> [Work item]
Only the text should be kept: print every entry below exactly and leave each image out.

Records from a data source

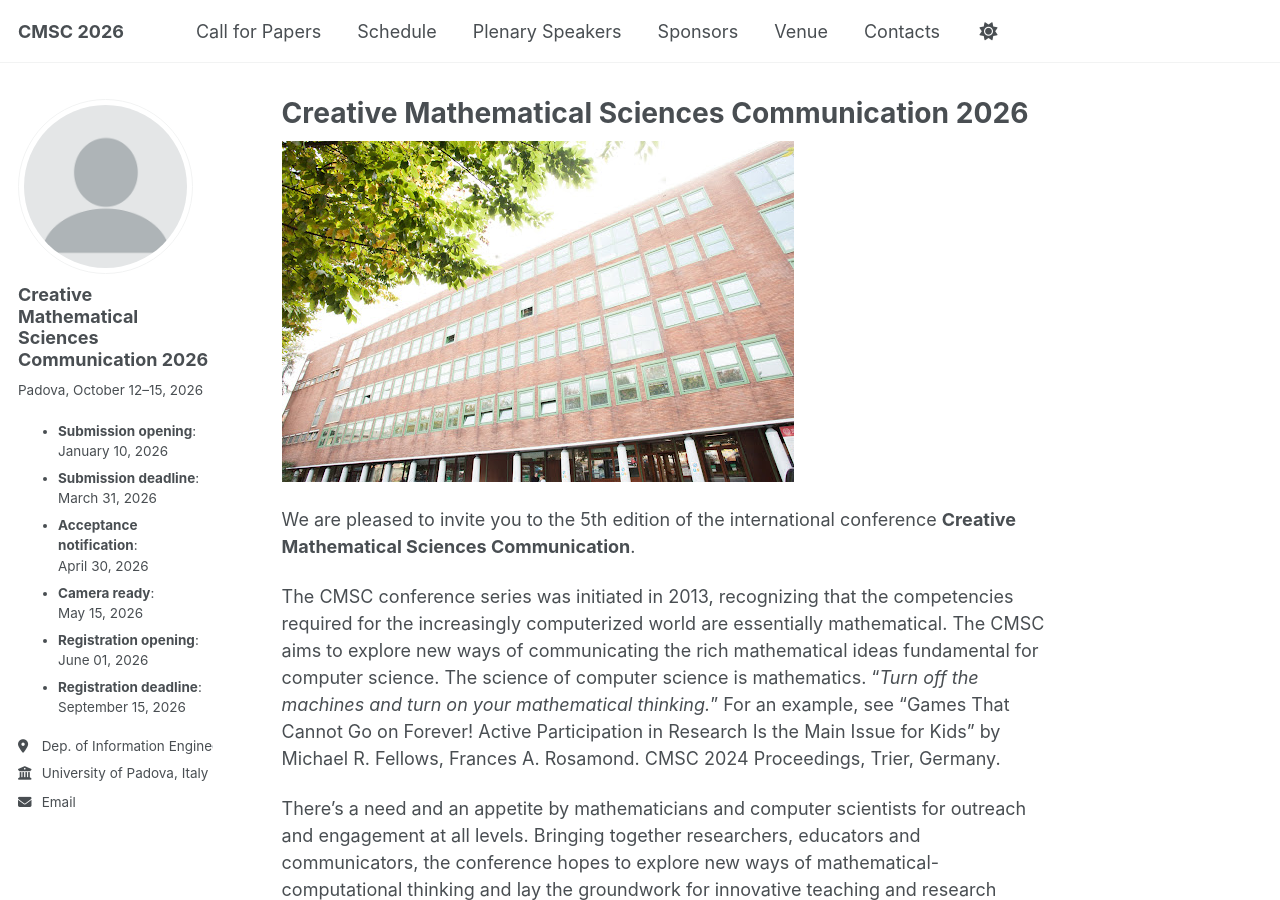
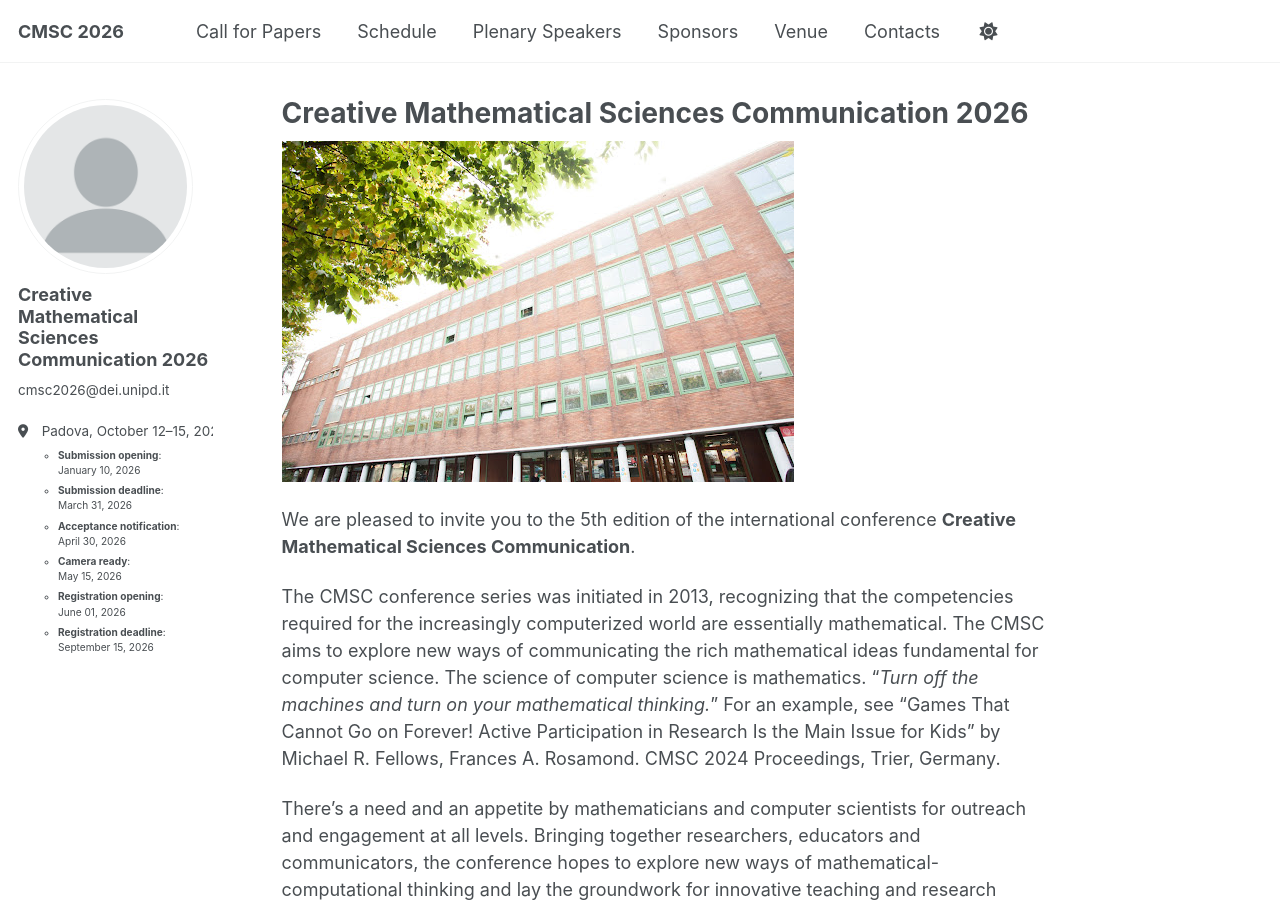
Before and after one commit to CMSC2026/cmsc2026.github.io, a Jekyll site: the page built from _pages/about.md, in a window 1280 px wide and 900 px high. Built offline with Jekyll 4.4.1, drawn with Linux system fonts in a browser that asks for light colours; a script that is not in the unit is left out.

Commit message:
fix config bio

```diff
--- a/_config.yml
+++ b/_config.yml
@@ -26,8 +26,8 @@ author:
   avatar           : "profile.png"
   name             : "Creative Mathematical Sciences Communication 2026"
   pronouns         : # example: "she/her"
-  bio              :
-    Padova, October 12–15, 2026 <br/>
+  bio              : "cmsc2026@dei.unipd.it"
+  location         : "Padova, October 12–15, 2026 <br/>
     <ul>
       <li> <b>Submission opening</b>:<br/> January 10, 2026</li>
       <li> <b>Submission deadline</b>:<br/> March 31, 2026</li>
@@ -36,11 +36,10 @@ author:
       <li> <b>Registration opening</b>:<br/>June 01, 2026</li>
       <li> <b>Registration deadline</b>:<br/>September 15, 2026</li>
     </ul>
-
-  location         : "Dep. of Information Engineering"
-  employer         : "University of Padova, Italy"
+"
+  employer         : #"University of Padova, Italy"
   uri              : # URL
-  email            : "cmsc2026@dei.unipd.it"
+  email            : #"cmsc2026@dei.unipd.it"
 
   # Academic websites
   academia         : # URL
```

> [Written response]
Before and after one commit to CMSC2026/cmsc2026.github.io, a Jekyll site: the page built from _pages/about.md, in a window 1280 px wide and 900 px high. Built offline with Jekyll 4.4.1, drawn with Linux system fonts in a browser that asks for light colours; a script that is not in the unit is left out.

Commit message:
fix config bio

```diff
--- a/_config.yml
+++ b/_config.yml
@@ -26,8 +26,8 @@ author:
   avatar           : "profile.png"
   name             : "Creative Mathematical Sciences Communication 2026"
   pronouns         : # example: "she/her"
-  bio              :
-    Padova, October 12–15, 2026 <br/>
+  bio              : "cmsc2026@dei.unipd.it"
+  location         : "Padova, October 12–15, 2026 <br/>
     <ul>
       <li> <b>Submission opening</b>:<br/> January 10, 2026</li>
       <li> <b>Submission deadline</b>:<br/> March 31, 2026</li>
@@ -36,11 +36,10 @@ author:
       <li> <b>Registration opening</b>:<br/>June 01, 2026</li>
       <li> <b>Registration deadline</b>:<br/>September 15, 2026</li>
     </ul>
-
-  location         : "Dep. of Information Engineering"
-  employer         : "University of Padova, Italy"
+"
+  employer         : #"University of Padova, Italy"
   uri              : # URL
-  email            : "cmsc2026@dei.unipd.it"
+  email            : #"cmsc2026@dei.unipd.it"
 
   # Academic websites
   academia         : # URL
```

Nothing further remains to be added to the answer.